As a follow-up to this earlier question on Fraenkel and Klein, I am interested in the actual contents of the article Fraenkel apparently wrote for Klein's volume on Gauss, which I don't have access to. Did Fraenkel's article actually discuss set theory which was Fraenkel's specialty?
Fraenkel's article does not discuss set theory but gives a review, based on Gauss' letters and notes, how Gauss understood and defined the numbers in comparison with Bolzano, Cauchy, Dedekind, and others.
Only on p. 5 Fraenkel asserts that Gauss' famous quote "I protest firstly against the use of an infinite magnitude as a completed one, which never has been allowed in mathematics" does not mean what it appears to mean to the avearge reader and does not condemn the infinite in general. He claims that Gauss would have agreed with Cantor.
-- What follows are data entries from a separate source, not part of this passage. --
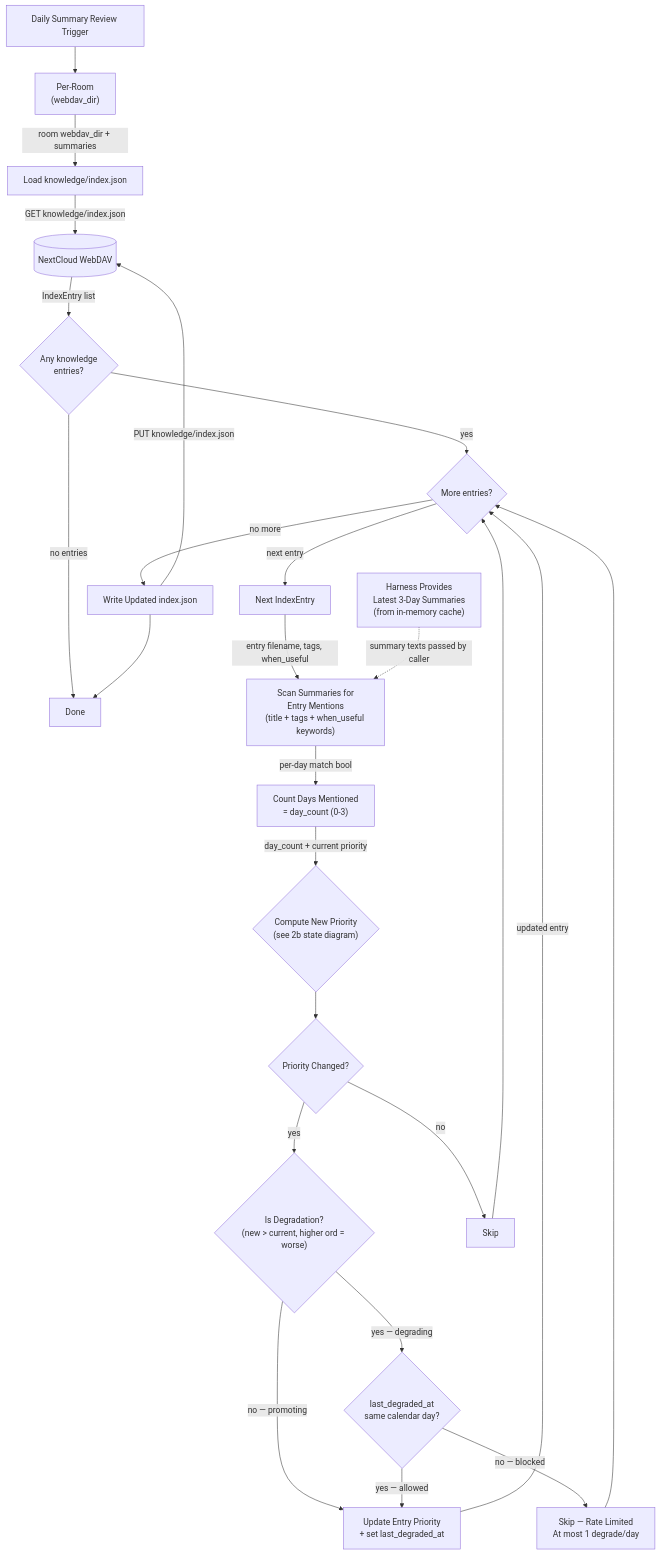
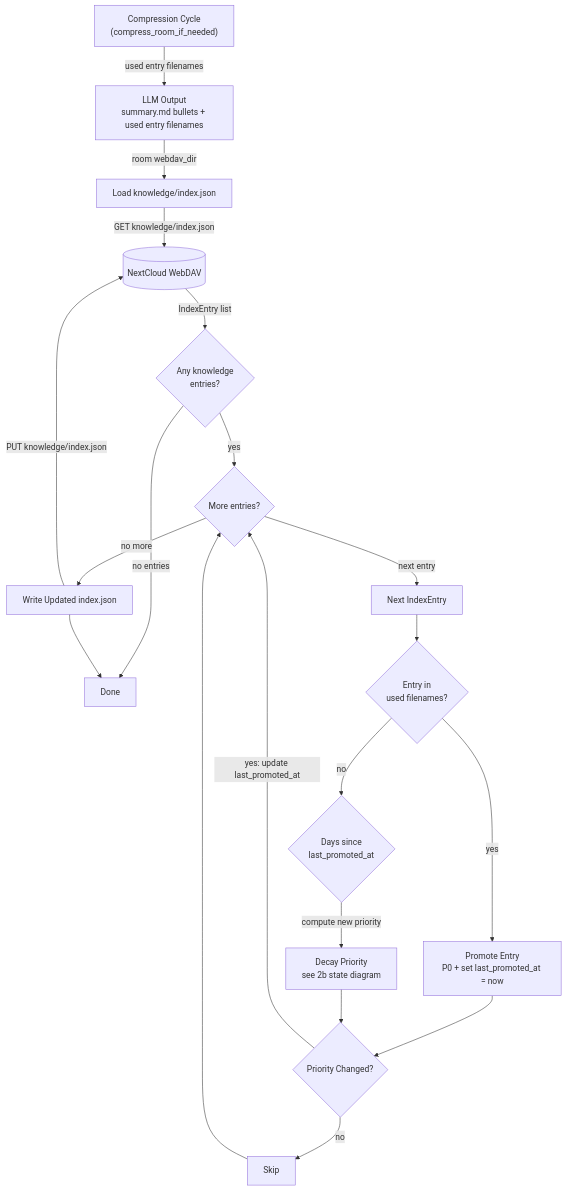
Before and after one commit to cosmoswafer/rockbot: the first of 5 diagrams in _dfds/base/knowledge-priority.md, drawn with Mermaid. The commit also changed other lines of this file and 5 other files, not shown here.

First line of the commit message:
Revise DFDs: replace daily summaries with single summary.md compression

````diff
--- a/_dfds/base/knowledge-priority.md
+++ b/_dfds/base/knowledge-priority.md
@@ -31,47 +32,38 @@
 ```mermaid
 flowchart TD
-    START[Daily Summary Review Trigger]
-    ROOM["Per-Room<br/>(webdav_dir)"]
-    LOAD_SUMS["Harness Provides<br/>Latest 3-Day Summaries<br/>(from in-memory cache)"]
+    COMPRESS["Compression Cycle<br/>(compress_room_if_needed)"]
+    LLM_OUT["LLM Output<br/>summary.md bullets + used entry filenames"]
     DAV[(NextCloud WebDAV)]
     LOAD_IDX["Load knowledge/index.json"]
     EMPTY{Any knowledge<br/>entries?}
     DONE[Done]
     TICK{More entries?}
     NEXT[Next IndexEntry]
-    SCAN["Scan Summaries for<br/>Entry Mentions<br/>(title + tags + when_useful keywords)"]
-    COUNT["Count Days Mentioned<br/>= day_count (0-3)"]
-    NEW_PRIO{"Compute New Priority<br/>(see 2b state diagram)"}
+    IS_USED{"Entry in<br/>used filenames?"}
+    PROMOTE["Promote Entry<br/>P0 + set last_promoted_at = now"]
+    CHECK_DAYS{"Days since<br/>last_promoted_at"}
+    DECAY["Decay Priority<br/>see 2b state diagram"]
     CHANGED{Priority Changed?}
-    DEGRADE{"Is Degradation?<br/>(new &gt; current, higher ord = worse)"}
-    RATE_CHECK{"last_degraded_at<br/>same calendar day?"}
-    RATE_SKIP[Skip — Rate Limited<br/>At most 1 degrade/day]
-    MARK_DIRTY[Update Entry Priority<br/>+ set last_degraded_at]
     WRITE_IDX["Write Updated index.json"]
     SKIP[Skip]
 
-    START --> ROOM
-    ROOM -->|"room webdav_dir + summaries"| LOAD_IDX
+    COMPRESS -->|"used entry filenames"| LLM_OUT
+    LLM_OUT -->|"room webdav_dir"| LOAD_IDX
     LOAD_IDX -->|"GET knowledge/index.json"| DAV
     DAV -->|"IndexEntry list"| EMPTY
     EMPTY -->|"no entries"| DONE
     EMPTY -->|"yes"| TICK
     TICK -->|"next entry"| NEXT
     TICK -->|"no more"| WRITE_IDX
-    NEXT -->|"entry filename, tags, when_useful"| SCAN
-    LOAD_SUMS -.->|"summary texts passed by caller"| SCAN
-    SCAN -->|"per-day match bool"| COUNT
-    COUNT -->|"day_count + current priority"| NEW_PRIO
-    NEW_PRIO --> CHANGED
-    CHANGED -->|"yes"| DEGRADE
+    NEXT --> IS_USED
+    IS_USED -->|"yes"| PROMOTE
+    IS_USED -->|"no"| CHECK_DAYS
+    PROMOTE --> CHANGED
+    CHECK_DAYS -->|"compute new priority"| DECAY
+    DECAY --> CHANGED
+    CHANGED -->|"yes: update last_promoted_at"| TICK
     CHANGED -->|"no"| SKIP
-    DEGRADE -->|"yes — degrading"| RATE_CHECK
-    DEGRADE -->|"no — promoting"| MARK_DIRTY
-    RATE_CHECK -->|"yes — allowed"| MARK_DIRTY
-    RATE_CHECK -->|"no — blocked"| RATE_SKIP
-    MARK_DIRTY -->|"updated entry"| TICK
-    RATE_SKIP --> TICK
     SKIP --> TICK
     WRITE_IDX -->|"PUT knowledge/index.json"| DAV
     WRITE_IDX --> DONE
 ```
````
On the last pages 48-49, Fraenkel mentiones sytems with infinitely many dimensions, but not set theory.